Work request. The whole of the data is to be returned without a single change.

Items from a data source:
==============================
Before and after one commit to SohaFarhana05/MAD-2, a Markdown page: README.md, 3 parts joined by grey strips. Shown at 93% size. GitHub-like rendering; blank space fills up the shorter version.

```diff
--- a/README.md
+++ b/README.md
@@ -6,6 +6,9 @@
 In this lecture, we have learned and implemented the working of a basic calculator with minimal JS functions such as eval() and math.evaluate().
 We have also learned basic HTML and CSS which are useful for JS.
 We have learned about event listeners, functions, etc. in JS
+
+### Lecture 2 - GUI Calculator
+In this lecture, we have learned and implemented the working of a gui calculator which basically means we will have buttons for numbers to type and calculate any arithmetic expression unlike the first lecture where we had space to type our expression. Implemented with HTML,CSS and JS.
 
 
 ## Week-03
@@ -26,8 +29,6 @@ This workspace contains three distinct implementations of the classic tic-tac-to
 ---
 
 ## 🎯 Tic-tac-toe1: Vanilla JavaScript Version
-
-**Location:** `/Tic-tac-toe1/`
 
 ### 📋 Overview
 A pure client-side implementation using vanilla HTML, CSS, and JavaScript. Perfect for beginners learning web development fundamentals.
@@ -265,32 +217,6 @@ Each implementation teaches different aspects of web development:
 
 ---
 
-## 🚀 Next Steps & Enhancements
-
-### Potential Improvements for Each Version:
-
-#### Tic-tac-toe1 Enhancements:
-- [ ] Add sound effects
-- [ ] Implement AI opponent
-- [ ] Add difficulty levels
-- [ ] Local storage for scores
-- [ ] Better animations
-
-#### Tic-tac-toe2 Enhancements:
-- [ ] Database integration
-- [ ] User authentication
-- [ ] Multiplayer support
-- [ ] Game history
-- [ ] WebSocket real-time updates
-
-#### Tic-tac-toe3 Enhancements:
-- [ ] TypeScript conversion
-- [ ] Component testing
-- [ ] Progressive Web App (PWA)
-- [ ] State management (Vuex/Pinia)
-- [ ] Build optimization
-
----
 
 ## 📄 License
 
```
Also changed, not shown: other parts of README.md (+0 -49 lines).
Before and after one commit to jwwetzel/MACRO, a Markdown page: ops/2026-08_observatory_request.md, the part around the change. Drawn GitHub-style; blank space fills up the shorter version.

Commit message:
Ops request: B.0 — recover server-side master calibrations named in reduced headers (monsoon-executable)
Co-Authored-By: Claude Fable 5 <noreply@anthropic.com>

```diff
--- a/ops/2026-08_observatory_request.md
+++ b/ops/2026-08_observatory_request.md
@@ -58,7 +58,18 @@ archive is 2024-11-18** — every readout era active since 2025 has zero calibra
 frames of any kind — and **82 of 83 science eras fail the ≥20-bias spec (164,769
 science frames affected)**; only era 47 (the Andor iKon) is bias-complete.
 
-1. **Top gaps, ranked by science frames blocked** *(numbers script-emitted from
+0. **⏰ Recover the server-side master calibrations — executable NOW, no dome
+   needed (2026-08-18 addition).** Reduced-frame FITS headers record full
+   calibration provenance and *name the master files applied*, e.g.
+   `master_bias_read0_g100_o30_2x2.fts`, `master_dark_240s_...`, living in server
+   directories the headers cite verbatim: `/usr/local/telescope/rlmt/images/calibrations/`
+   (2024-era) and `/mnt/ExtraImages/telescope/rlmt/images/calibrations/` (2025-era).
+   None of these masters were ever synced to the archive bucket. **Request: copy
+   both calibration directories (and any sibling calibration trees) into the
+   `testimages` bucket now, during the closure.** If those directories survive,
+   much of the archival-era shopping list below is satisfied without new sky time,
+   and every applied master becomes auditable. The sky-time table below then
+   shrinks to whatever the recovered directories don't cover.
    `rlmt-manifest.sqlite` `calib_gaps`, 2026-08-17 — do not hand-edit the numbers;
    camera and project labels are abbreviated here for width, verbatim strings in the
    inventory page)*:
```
==============================
Response to the task.
Before and after one commit to SohaFarhana05/MAD-2, a Markdown page: README.md, 3 parts joined by grey strips. Shown at 93% size. GitHub-like rendering; blank space fills up the shorter version.

```diff
--- a/README.md
+++ b/README.md
@@ -6,6 +6,9 @@
 In this lecture, we have learned and implemented the working of a basic calculator with minimal JS functions such as eval() and math.evaluate().
 We have also learned basic HTML and CSS which are useful for JS.
 We have learned about event listeners, functions, etc. in JS
+
+### Lecture 2 - GUI Calculator
+In this lecture, we have learned and implemented the working of a gui calculator which basically means we will have buttons for numbers to type and calculate any arithmetic expression unlike the first lecture where we had space to type our expression. Implemented with HTML,CSS and JS.
 
 
 ## Week-03
@@ -26,8 +29,6 @@ This workspace contains three distinct implementations of the classic tic-tac-to
 ---
 
 ## 🎯 Tic-tac-toe1: Vanilla JavaScript Version
-
-**Location:** `/Tic-tac-toe1/`
 
 ### 📋 Overview
 A pure client-side implementation using vanilla HTML, CSS, and JavaScript. Perfect for beginners learning web development fundamentals.
@@ -265,32 +217,6 @@ Each implementation teaches different aspects of web development:
 
 ---
 
-## 🚀 Next Steps & Enhancements
-
-### Potential Improvements for Each Version:
-
-#### Tic-tac-toe1 Enhancements:
-- [ ] Add sound effects
-- [ ] Implement AI opponent
-- [ ] Add difficulty levels
-- [ ] Local storage for scores
-- [ ] Better animations
-
-#### Tic-tac-toe2 Enhancements:
-- [ ] Database integration
-- [ ] User authentication
-- [ ] Multiplayer support
-- [ ] Game history
-- [ ] WebSocket real-time updates
-
-#### Tic-tac-toe3 Enhancements:
-- [ ] TypeScript conversion
-- [ ] Component testing
-- [ ] Progressive Web App (PWA)
-- [ ] State management (Vuex/Pinia)
-- [ ] Build optimization
-
----
 
 ## 📄 License
 
```
Also changed, not shown: other parts of README.md (+0 -49 lines).
Before and after one commit to jwwetzel/MACRO, a Markdown page: ops/2026-08_observatory_request.md, the part around the change. Drawn GitHub-style; blank space fills up the shorter version.

Commit message:
Ops request: B.0 — recover server-side master calibrations named in reduced headers (monsoon-executable)
Co-Authored-By: Claude Fable 5 <noreply@anthropic.com>

```diff
--- a/ops/2026-08_observatory_request.md
+++ b/ops/2026-08_observatory_request.md
@@ -58,7 +58,18 @@ archive is 2024-11-18** — every readout era active since 2025 has zero calibra
 frames of any kind — and **82 of 83 science eras fail the ≥20-bias spec (164,769
 science frames affected)**; only era 47 (the Andor iKon) is bias-complete.
 
-1. **Top gaps, ranked by science frames blocked** *(numbers script-emitted from
+0. **⏰ Recover the server-side master calibrations — executable NOW, no dome
+   needed (2026-08-18 addition).** Reduced-frame FITS headers record full
+   calibration provenance and *name the master files applied*, e.g.
+   `master_bias_read0_g100_o30_2x2.fts`, `master_dark_240s_...`, living in server
+   directories the headers cite verbatim: `/usr/local/telescope/rlmt/images/calibrations/`
+   (2024-era) and `/mnt/ExtraImages/telescope/rlmt/images/calibrations/` (2025-era).
+   None of these masters were ever synced to the archive bucket. **Request: copy
+   both calibration directories (and any sibling calibration trees) into the
+   `testimages` bucket now, during the closure.** If those directories survive,
+   much of the archival-era shopping list below is satisfied without new sky time,
+   and every applied master becomes auditable. The sky-time table below then
+   shrinks to whatever the recovered directories don't cover.
    `rlmt-manifest.sqlite` `calib_gaps`, 2026-08-17 — do not hand-edit the numbers;
    camera and project labels are abbreviated here for width, verbatim strings in the
    inventory page)*:
```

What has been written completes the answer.